• What needs to be done:
Print the listing exactly as it stands, and skip any pictures in it.

• Entries provided:
[Start of section]
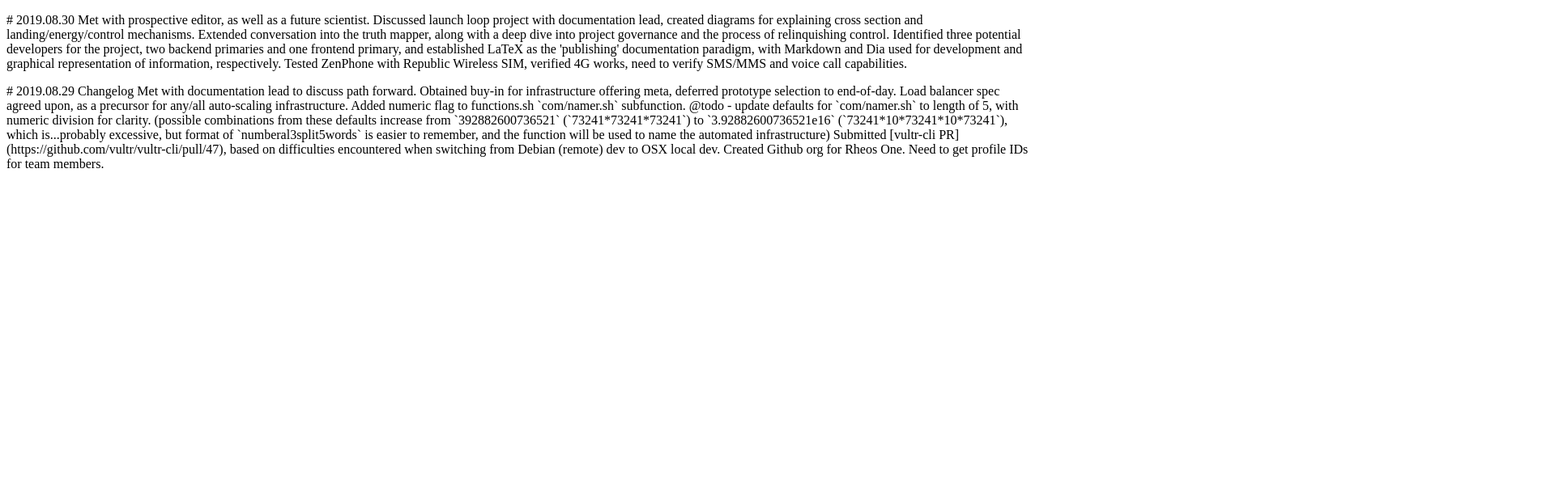
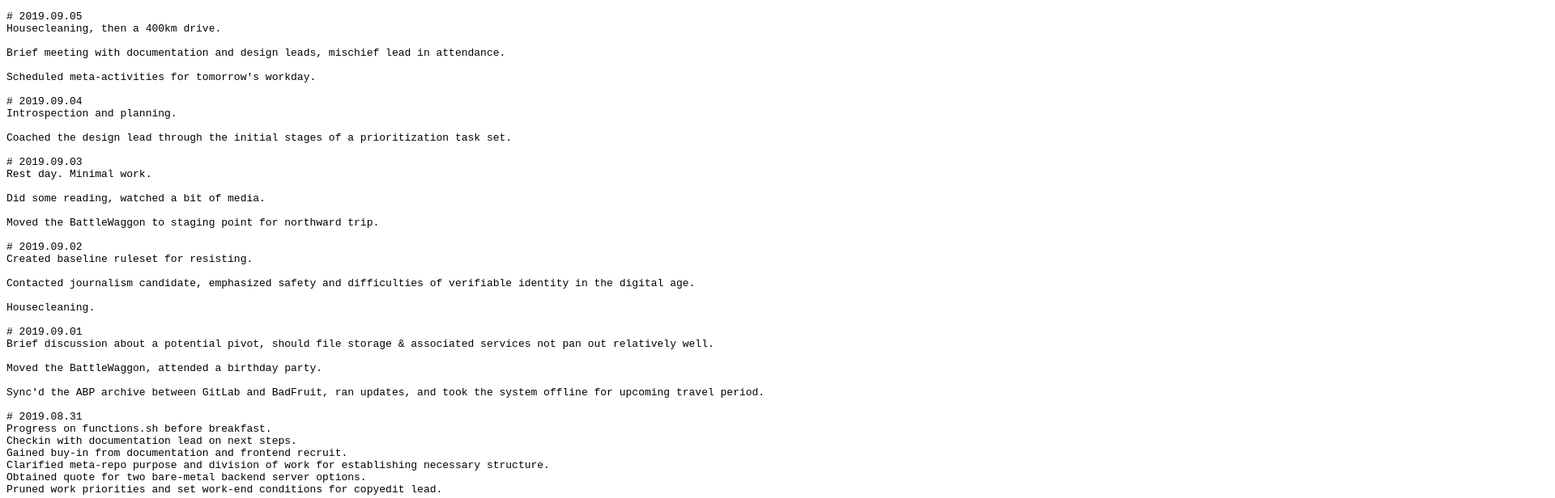
Before and after one commit to rheos-one/changelog, a plain HTML site: page index.html in a window 1280 px wide. Shown: the top 616 px of the page at 81% size, 1920 px wide, since content can reach past the window. Drawn offline with Linux system fonts and the light colour scheme.

Commit message:
Templatize the changelog commit process.
Enough of manually editing html files.
Templates now exist, and changes cascade to the frontpage.
A very small shell script helps rather a lot.

Chef knives, yaknow?

https://lsh.io/plugtalk/#24

```diff
--- a/index.html
+++ b/index.html
@@ -1,11 +1,58 @@
-<!DOCTYPE html>
-<html lang="en">
-	<head>
-		<meta charset="utf-8">
-		<title>Changelog for Rheos One</title>
-	</head>
-	<body>
-		<p>
+<!DOCTYPE html >
+<html lang="en" >
+	<head >
+		<meta charset="utf-8" >
+		<title >Changelog for Rheos One</title >
+	</head >
+	<body >
+		<pre >
+# 2019.09.05
+Housecleaning, then a 400km drive.
+
+Brief meeting with documentation and design leads, mischief lead in attendance.
+
+Scheduled meta-activities for tomorrow's workday.
+
+# 2019.09.04
+Introspection and planning.
+
+Coached the design lead through the initial stages of a prioritization task set.
+
+# 2019.09.03
+Rest day. Minimal work.
+
+Did some reading, watched a bit of media.
+
+Moved the BattleWaggon to staging point for northward trip.
+
+# 2019.09.02
+Created baseline ruleset for resisting.
+
+Contacted journalism candidate, emphasized safety and difficulties of verifiable identity in the digital age.
+
+Housecleaning.
+
+# 2019.09.01
+Brief discussion about a potential pivot, should file storage & associated services not pan out relatively well.
+
+Moved the BattleWaggon, attended a birthday party.
+
+Sync'd the ABP archive between GitLab and BadFruit, ran updates, and took the system offline for upcoming travel period.
+
+# 2019.08.31
+Progress on functions.sh before breakfast.
+Checkin with documentation lead on next steps.
+Gained buy-in from documentation and frontend recruit.
+Clarified meta-repo purpose and division of work for establishing necessary structure.
+Obtained quote for two bare-metal backend server options.
+Pruned work priorities and set work-end conditions for copyedit lead.
+
+Scheduled fashion demo with contract client and design lead.
+
+Made decision on Academy & Theatre projects (flagged for archive).
+
+Additional recruitment efforts for photography & development departments.
+
 # 2019.08.30
 Met with prospective editor, as well as a future scientist.
 
@@ -16,8 +63,7 @@
 Identified three potential developers for the project, two backend primaries and one frontend primary, and established LaTeX as the 'publishing' documentation paradigm, with Markdown and Dia used for development and graphical representation of information, respectively.
 
 Tested ZenPhone with Republic Wireless SIM, verified 4G works, need to verify SMS/MMS and voice call capabilities.
-		</p>
-		<p>
+
 # 2019.08.29 Changelog
 Met with documentation lead to discuss path forward.
 Obtained buy-in for infrastructure offering meta, deferred prototype selection to end-of-day.
@@ -32,6 +78,6 @@
 
 Created Github org for Rheos One.
 Need to get profile IDs for team members.
-		</p>
-	</body>
-</html>
+		</pre >
+	</body >
+</html >
```
Also changed, not shown: 3 other files. Lines whose indentation alone changed are shown as unchanged.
[End of section]
• Written response:
Before and after one commit to rheos-one/changelog, a plain HTML site: page index.html in a window 1280 px wide. Shown: the top 616 px of the page at 81% size, 1920 px wide, since content can reach past the window. Drawn offline with Linux system fonts and the light colour scheme.

Commit message:
Templatize the changelog commit process.
Enough of manually editing html files.
Templates now exist, and changes cascade to the frontpage.
A very small shell script helps rather a lot.

Chef knives, yaknow?

https://lsh.io/plugtalk/#24

```diff
--- a/index.html
+++ b/index.html
@@ -1,11 +1,58 @@
-<!DOCTYPE html>
-<html lang="en">
-	<head>
-		<meta charset="utf-8">
-		<title>Changelog for Rheos One</title>
-	</head>
-	<body>
-		<p>
+<!DOCTYPE html >
+<html lang="en" >
+	<head >
+		<meta charset="utf-8" >
+		<title >Changelog for Rheos One</title >
+	</head >
+	<body >
+		<pre >
+# 2019.09.05
+Housecleaning, then a 400km drive.
+
+Brief meeting with documentation and design leads, mischief lead in attendance.
+
+Scheduled meta-activities for tomorrow's workday.
+
+# 2019.09.04
+Introspection and planning.
+
+Coached the design lead through the initial stages of a prioritization task set.
+
+# 2019.09.03
+Rest day. Minimal work.
+
+Did some reading, watched a bit of media.
+
+Moved the BattleWaggon to staging point for northward trip.
+
+# 2019.09.02
+Created baseline ruleset for resisting.
+
+Contacted journalism candidate, emphasized safety and difficulties of verifiable identity in the digital age.
+
+Housecleaning.
+
+# 2019.09.01
+Brief discussion about a potential pivot, should file storage & associated services not pan out relatively well.
+
+Moved the BattleWaggon, attended a birthday party.
+
+Sync'd the ABP archive between GitLab and BadFruit, ran updates, and took the system offline for upcoming travel period.
+
+# 2019.08.31
+Progress on functions.sh before breakfast.
+Checkin with documentation lead on next steps.
+Gained buy-in from documentation and frontend recruit.
+Clarified meta-repo purpose and division of work for establishing necessary structure.
+Obtained quote for two bare-metal backend server options.
+Pruned work priorities and set work-end conditions for copyedit lead.
+
+Scheduled fashion demo with contract client and design lead.
+
+Made decision on Academy & Theatre projects (flagged for archive).
+
+Additional recruitment efforts for photography & development departments.
+
 # 2019.08.30
 Met with prospective editor, as well as a future scientist.
 
@@ -16,8 +63,7 @@
 Identified three potential developers for the project, two backend primaries and one frontend primary, and established LaTeX as the 'publishing' documentation paradigm, with Markdown and Dia used for development and graphical representation of information, respectively.
 
 Tested ZenPhone with Republic Wireless SIM, verified 4G works, need to verify SMS/MMS and voice call capabilities.
-		</p>
-		<p>
+
 # 2019.08.29 Changelog
 Met with documentation lead to discuss path forward.
 Obtained buy-in for infrastructure offering meta, deferred prototype selection to end-of-day.
@@ -32,6 +78,6 @@
 
 Created Github org for Rheos One.
 Need to get profile IDs for team members.
-		</p>
-	</body>
-</html>
+		</pre >
+	</body >
+</html >
```
Also changed, not shown: 3 other files. Lines whose indentation alone changed are shown as unchanged.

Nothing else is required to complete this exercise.